The Labour MP then went onto describe some of the experiences she had with her mother. She said: "You are ashamed of what's going on. You go to school and you don't know what situation you're going to come back to.
"You can't share it with friends, you get very clever at covering up for whats' going on, and that's something that children, like myself, have gone through.
"Then as you get older, it doesn't stop, because part of it is as well, is that you love this person, even though on days you may hate that person, and you don't want everyone to think badly of your parent.
"My mum was a lovely, kind person, and thankfully the first part of my childhood was extremely happy, in many respects, without the shadow of alcohol bearing over it."
Later on in the programme Stig spoke to another caller, Siobhan, about her unbelievable experience with alcoholism.
She told Stig that her mother didn't start drinking until she was about 36 and blamed it on having a late child, which resulted in post-natal depression.
Siobhan said: "Me and my sister...on the way home from school, we used to cross our fingers on the way home from school and we used to worry and think 'what are we going to find?', 'is she going to be OK today?', or 'are we going to find her behind our door?'.

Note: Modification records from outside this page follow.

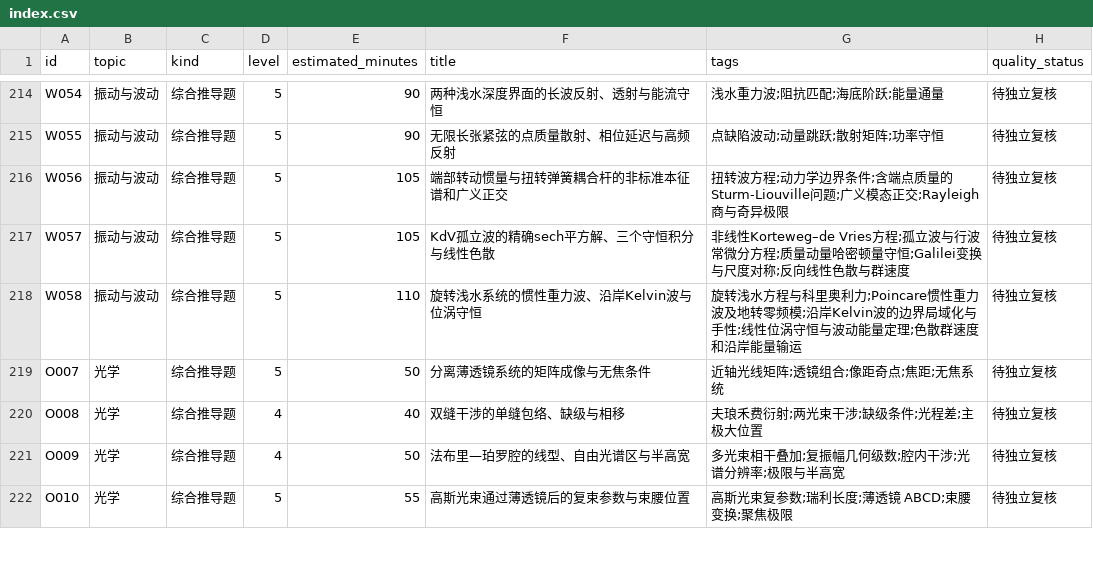
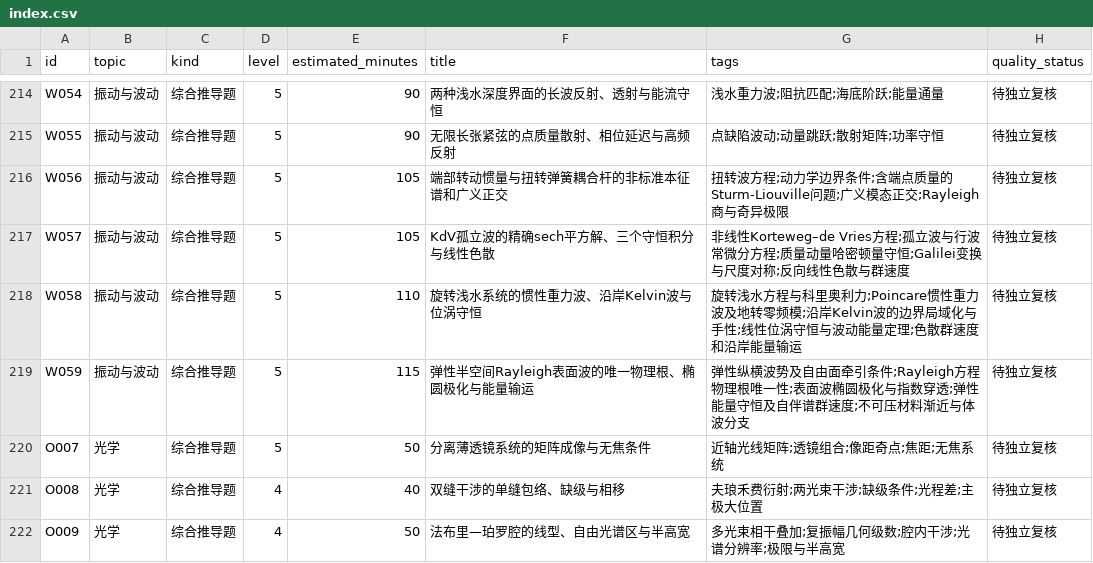
Before and after one commit to jackxiang0329-source/ruoshui-physics-bank, a CSV file: data/index.csv, drawn as a sheet; only a part is shown, gaps mark what is left out; the shorter side is filled out with more unchanged rows.

Commit message:
draft(physics round12): add W059 elastic Rayleigh wave with 92 real subpart checks

```diff
--- a/data/index.csv
+++ b/data/index.csv
@@ -218,2 +218,3 @@ W057,振动与波动,综合推导题,5,105,KdV孤立波的精确sech平方解、
 W058,振动与波动,综合推导题,5,110,旋转浅水系统的惯性重力波、沿岸Kelvin波与位涡守恒,旋转浅水方程与科里奥利力;Poincare惯性重力波及地转零频模;沿岸Kelvin波的边界局域化与手性;线性位涡守恒与波动能量定理;色散群速度和沿岸能量输运,待独立复核
+W059,振动与波动,综合推导题,5,115,弹性半空间Rayleigh表面波的唯一物理根、椭圆极化与能量输运,弹性纵横波势及自由面牵引条件;Rayleigh方程物理根唯一性;表面波椭圆极化与指数穿透;弹性能量守恒及自伴谱群速度;不可压材料渐近与体波分支,待独立复核
 O007,光学,综合推导题,5,50,分离薄透镜系统的矩阵成像与无焦条件,近轴光线矩阵;透镜组合;像距奇点;焦距;无焦系统,待独立复核
```
Also changed, not shown: 9 other files.
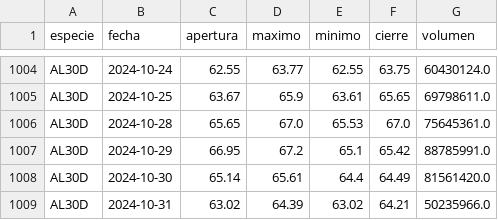
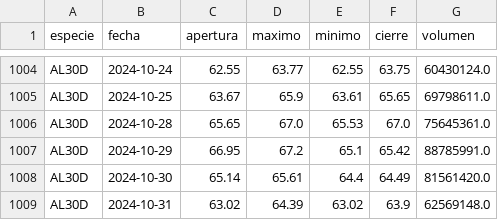
Before and after one commit to botjumbo/ratios-argy, a CSV file: docs/AL30D.csv, drawn as a sheet; only a part is shown, gaps mark what is left out.

```diff
--- a/docs/AL30D.csv
+++ b/docs/AL30D.csv
@@ -1008,2 +1008,2 @@ AL30D,2024-10-29,66.95,67.2,65.1,65.42,88785991.0
 AL30D,2024-10-30,65.14,65.61,64.4,64.49,81561420.0
-AL30D,2024-10-31,63.02,64.39,63.02,64.21,50235966.0
+AL30D,2024-10-31,63.02,64.39,63.02,63.9,62569148.0
```
Also changed, not shown: docs/AL35D.csv, docs/DOLARMEP.csv, 22 other files.
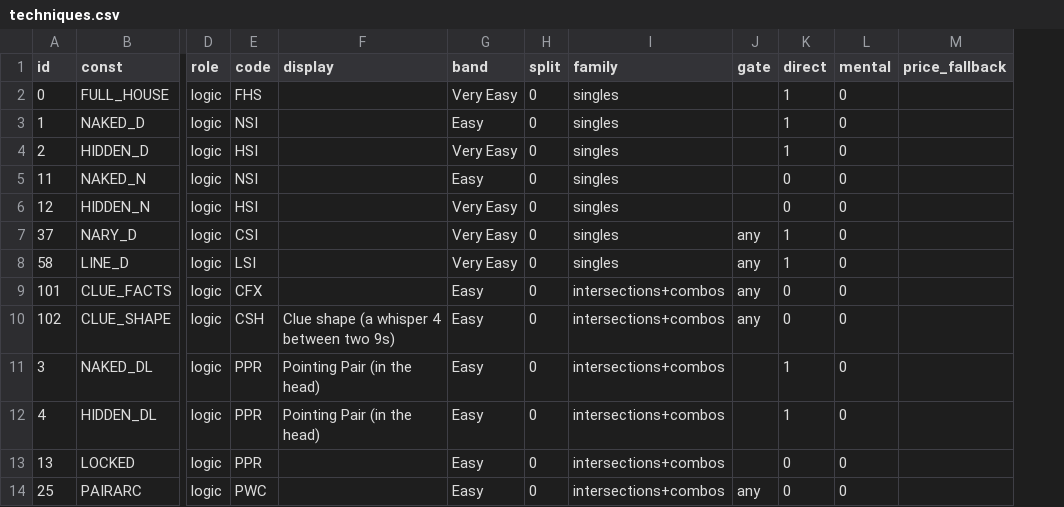
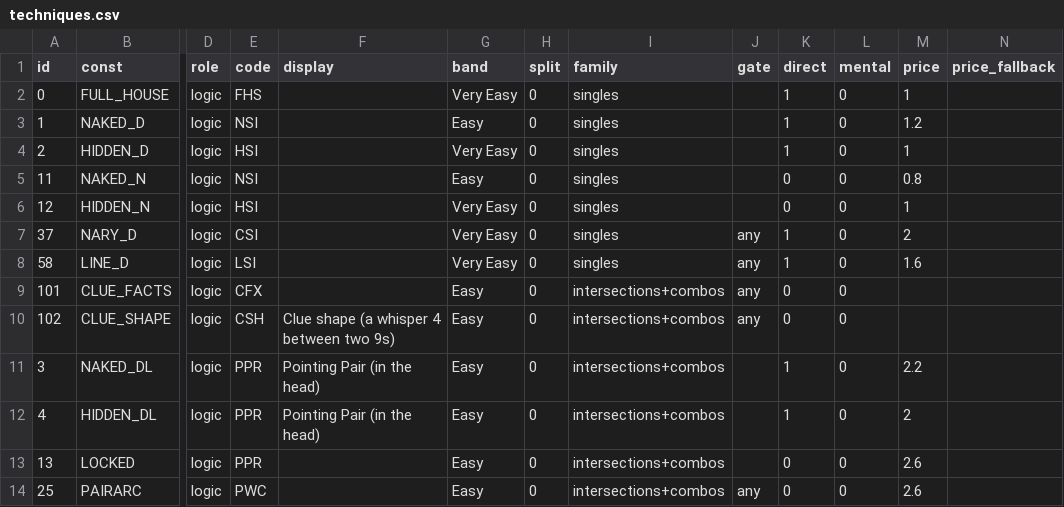
Before and after one commit to silly-puppyy/pencilmark, a CSV file: src/pencilmark/data/techniques.csv, drawn as a sheet; only a part is shown, gaps mark what is left out; the diff names each change by its address in the sheet, - before the commit and + after, or states it on an @@ line.

Commit message:
Cleanup: starting prices live in data/techniques.csv (price column)
scoring.DEFAULT_PARAMS B is built from the table (96 prices, identical); a new technique is one CSV row, no scoring.py
edit. The add-technique guide says so, and that the family comes from the table.

```diff
--- a/src/pencilmark/data/techniques.csv
+++ b/src/pencilmark/data/techniques.csv
+column M (price), rows 2-14: 1 | 1.2 | 1 | 0.8 | 1 | 2 | 1.6 |  |  | 2.2 | 2 | 2.6 | 2.6
```
Also changed, not shown: 4 other files.
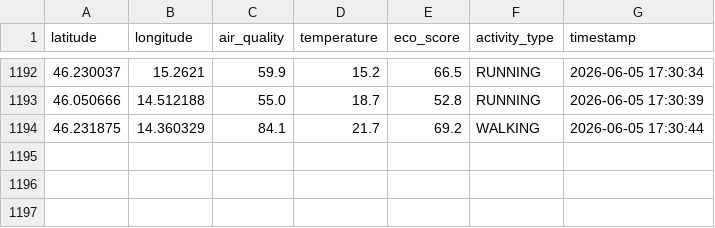
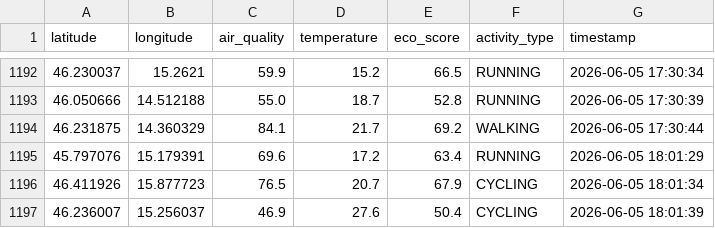
Before and after one commit to Lupet007/ecoflow, a CSV file: succulent/data/data.csv, drawn as a sheet; only a part is shown, gaps mark what is left out.

```diff
--- a/succulent/data/data.csv
+++ b/succulent/data/data.csv
@@ -1194 +1194,4 @@ latitude,longitude,air_quality,temperature,eco_score,activity_type,timestamp
 46.231875,14.360329,84.1,21.7,69.2,WALKING,2026-06-05 17:30:44
+45.797076,15.179391,69.6,17.2,63.4,RUNNING,2026-06-05 18:01:29
+46.411926,15.877723,76.5,20.7,67.9,CYCLING,2026-06-05 18:01:34
+46.236007,15.256037,46.9,27.6,50.4,CYCLING,2026-06-05 18:01:39
```
Also changed, not shown: 2 other files.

"She's quite a large lady and many a time we used to come home and find her. And she rides a bicycle, and my dad would say 'oh she got knocked off again' this, that, and the other.
"To see your mother bruised and battered, I thought to my self 'I'm never going to pick up a drink'.
Siobhan said she moved away, got married, and had a child, still keeping in touch with her alcoholic mother.
She added: "I used to have a Malibu at Christmas and get tipsy. But I'm not 41, 42, and at 38 I picked up some cider. And another cider, another cider.
"A year and a half ago I was rushed to hospital. My friend rushed me to hospital, and I was in a coma for nine and a half months."
She went on: "I had to learn to walk again, talk again, eat again and I went back to live with my parents, and I was totally, totally fine. And I thought that was my rock bottom. But that was just the start."
Siobhan continued: "As son as I was able to walk, I'd go down to the little shop and start drinking."
The caller told Stig that she then spent nine months in rehab, but in the past three months she has slipped back again to drinking.
Siobhan said: "When I was nine months clean and sober, I was the happiest ever in m life, and now I'm not happy at all. They say one drink is never enough, a thousand's too many.
"Just picking up that first drink, don't do it, because I've done that and I'm in a state now."
Siobhan added that her daughter, 21, is doing fine, doesn't drink or smoke, and they keep in contact regularly.
She said that she is working to make her life better again, telling Stig: "I go to my meetings, I do everything; I pray, I meditate, but it's just that first drink...don't do it, don't pick it up."
Details of help and advice can be found via the Nacoa website here.